On Tuesday, August 10, after more than a month of bipartisan talks and negotiations, the Senate passed the Infrastructure Investment and Jobs Act (H.R. 3684), a $1 trillion bipartisan infrastructure package. The bipartisan deal includes roughly $550 billion in new funding, making it substantially smaller than the $2.6 trillion proposed by President Biden earlier this year.
The bipartisan infrastructure bill makes significant investments in roads and bridges, broadband, water, and power, paid for with unused COVID-19 relief funds, excluding the state and local fiscal recovery funds; IRS cryptocurrency reporting, pension smoothing, a delay of the Medicare Part D rebate rule, and other provisions.
The bill contains some significant victories for the charitable sector and the policy agenda of the Nonprofit Infrastructure Investment Advocacy Group (NIIAG).
To read the complete summary of key nonprofit and civic infrastructure provisions included in the Infrastructure Investment Act, click here.

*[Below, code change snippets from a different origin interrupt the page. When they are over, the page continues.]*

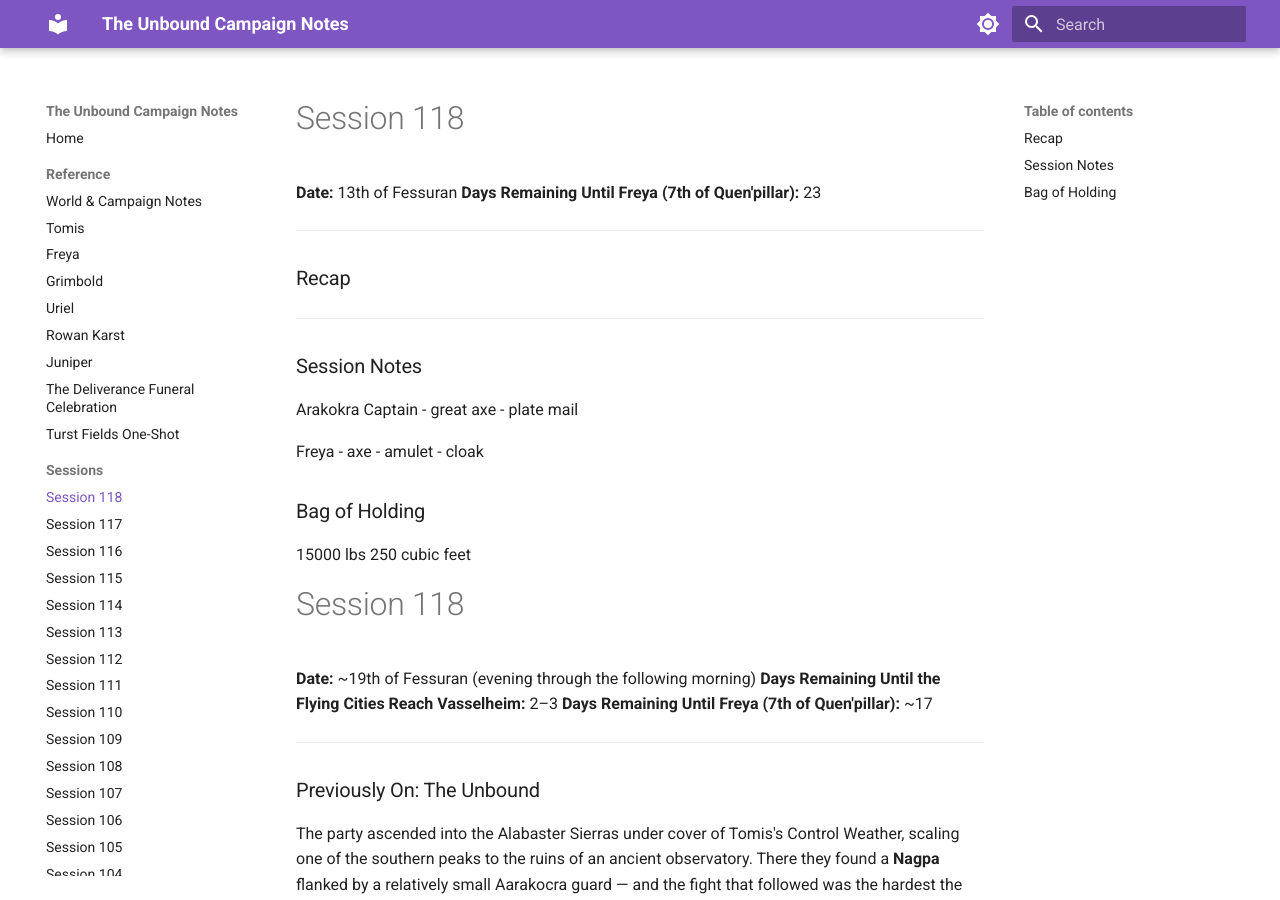
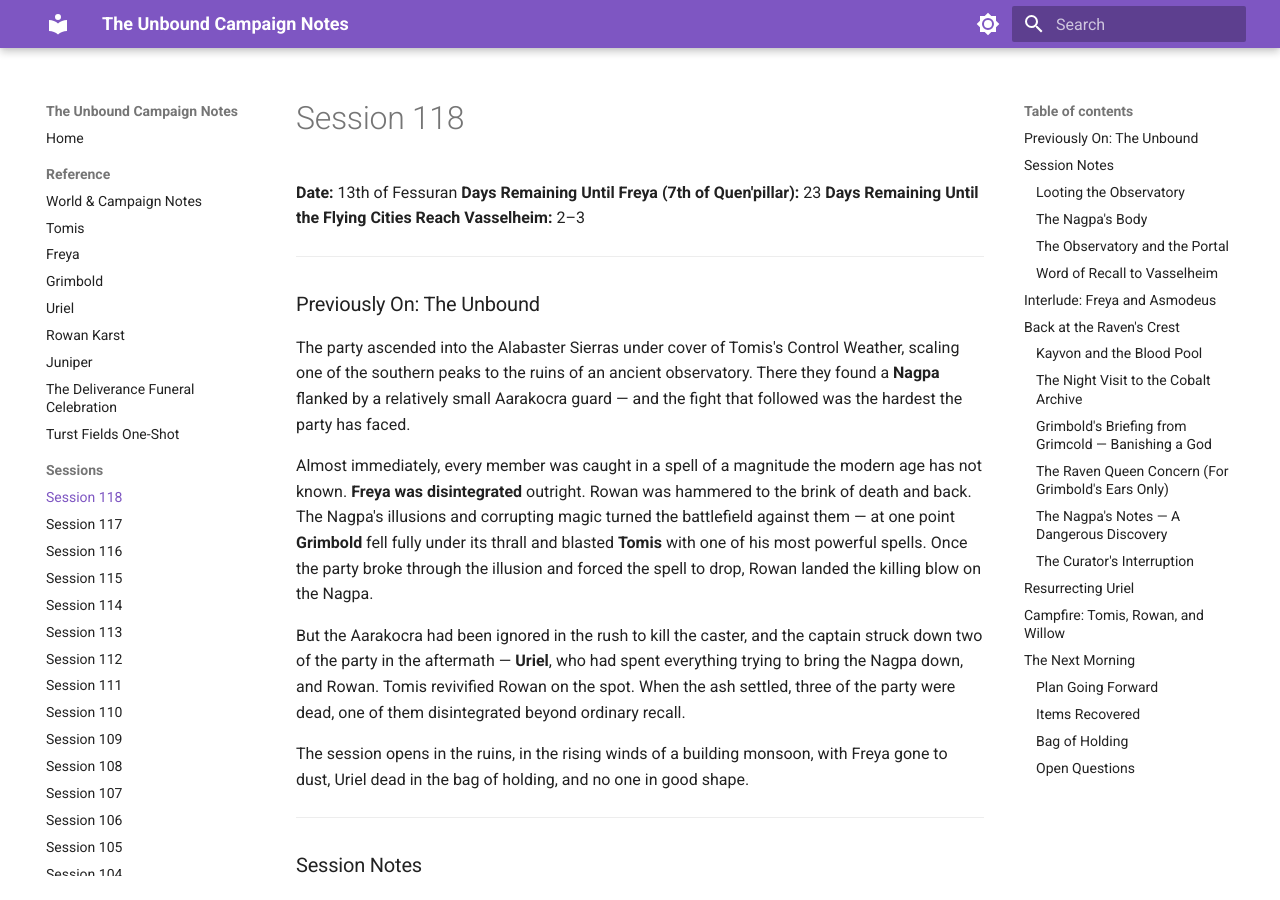
Before and after one commit to BrandonKirklen/TheUnbound, an MkDocs documentation site: the page built from docs/Session Notes/Session 118.md, in a window 1280 px wide and 900 px high. Built offline with MkDocs 1.6.1 and Material for MkDocs 9.7.7, drawn with Linux system fonts in a browser that asks for light colours; some of the changed text lies outside the part shown.

Commit message:
Consolidate Session 118 into a single entry
Remove the duplicate Session 118 header and the stub prep notes that
the split left behind, merging the metadata countdowns and folding the
Bag of Holding capacity into the appendix of the canonical entry.

Co-Authored-By: Claude Opus 4.7 (1M context) <noreply@anthropic.com>

```diff
--- a/docs/Session Notes/Session 118.md
+++ b/docs/Session Notes/Session 118.md
@@ -2,38 +2,7 @@
 
 **Date:** 13th of Fessuran
 **Days Remaining Until Freya (7th of Quen'pillar):** 23
-
----
-
-### Recap
-
-
-
----
-
-### Session Notes
-
-Arakokra Captain
-- great axe
-- plate mail
-
-Freya
-- axe
-- amulet
-- cloak
-
-
-
-### Bag of Holding
-
-15000 lbs
-250 cubic feet
-
-# Session 118
-
-**Date:** ~19th of Fessuran (evening through the following morning)
 **Days Remaining Until the Flying Cities Reach Vasselheim:** 2–3
-**Days Remaining Until Freya (7th of Quen'pillar):** ~17
 
 ---
 
```
Also changed, not shown: other parts of docs/Session Notes/Session 118.md (+5 -0 lines).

Some of the key provisions include:
- $39 billion for clean transit, including funding for repair or replacement of public transit buses and rail assets, and mobility for seniors and those with disabilities, and $15 billion investment in zero-emissions transit vehicles, and a focus on low-income and underserved communities;
- $65 billion for broadband, including $42.45 billion to support a formula-based program to states, territories, and DC for broadband deployment. $2 billion for the rural utilities service for distance Learning, telemedicine, and broadband program. $2.75 billion to establish grant programs to promote digital inclusion and equity for communities that lack the skills, technologies, and support needed to take advantage of broadband connections. $14.2 billion for the Affordable Connectivity Fund, formerly known as the Emergency Broadband Benefit program;
- $1 billion for a new federal program to reconnect communities damaged by infrastructure projects of the past. Eligible public entities may partner with universities (including historically black colleges and universities) and other nonprofits for planning and public engagement;
- Authorization of $55 billion for clean drinking water, $11.7 billon for the Drinking Water State Revolving Fund, $15 billion to replace lead water service lines, and $10 billion for Per- and polyfluoroalkyl substances (PFAS)water treatment grants; and
- $50 million for a pilot program to award grants for energy-efficiency materials upgrades to buildings owned and operated by a 501(c)(3) nonprofit organization. The maximum grant amount is $200,000.
The bill is now heading to the House, but it is unclear how soon the House will act on the infrastructure bill, given Speaker Nancy Pelosi’s (D-CA) commitment to take up the infrastructure bill only after the Senate passes a $3.5 trillion reconciliation bill that includes provisions of President Biden’s American Jobs Plan and American Family Plan under the FY2022 budget resolution.
On August 9, Senate Budget Committee Chairman Bernie Sanders (I-VT) released the FY2022 budget resolution with reconciliation instructions for a potential $3.5 trillion package of Democratic priorities that can pass with a simple majority vote in the Senate. The reconciliation instructions target September 15 for committees to submit their reconciliation bills. Tax increases identified to pay for the reconciliation bill may not be known until then. The resolution sets revenue targets for reconciliation, but does not prescribe policy details. The FY2022 budget resolution passed the Senate on August 11
As Congress looks to rebuild our country after this devastating economic and health crisis, its efforts must be founded on civic and community infrastructure. Nonprofits are the backbone of American society – providing life-affirming and life-saving services every day. In partnership with the government, we can expand our capacity to deliver invaluable resources to our communities. As lawmakers get ready to tackle the reconciliation process: Tell Congress to make civic and community infrastructure central to our national recovery.
Note: This blog has been updated to reflect Senate passage of the FY2022 budget resolution.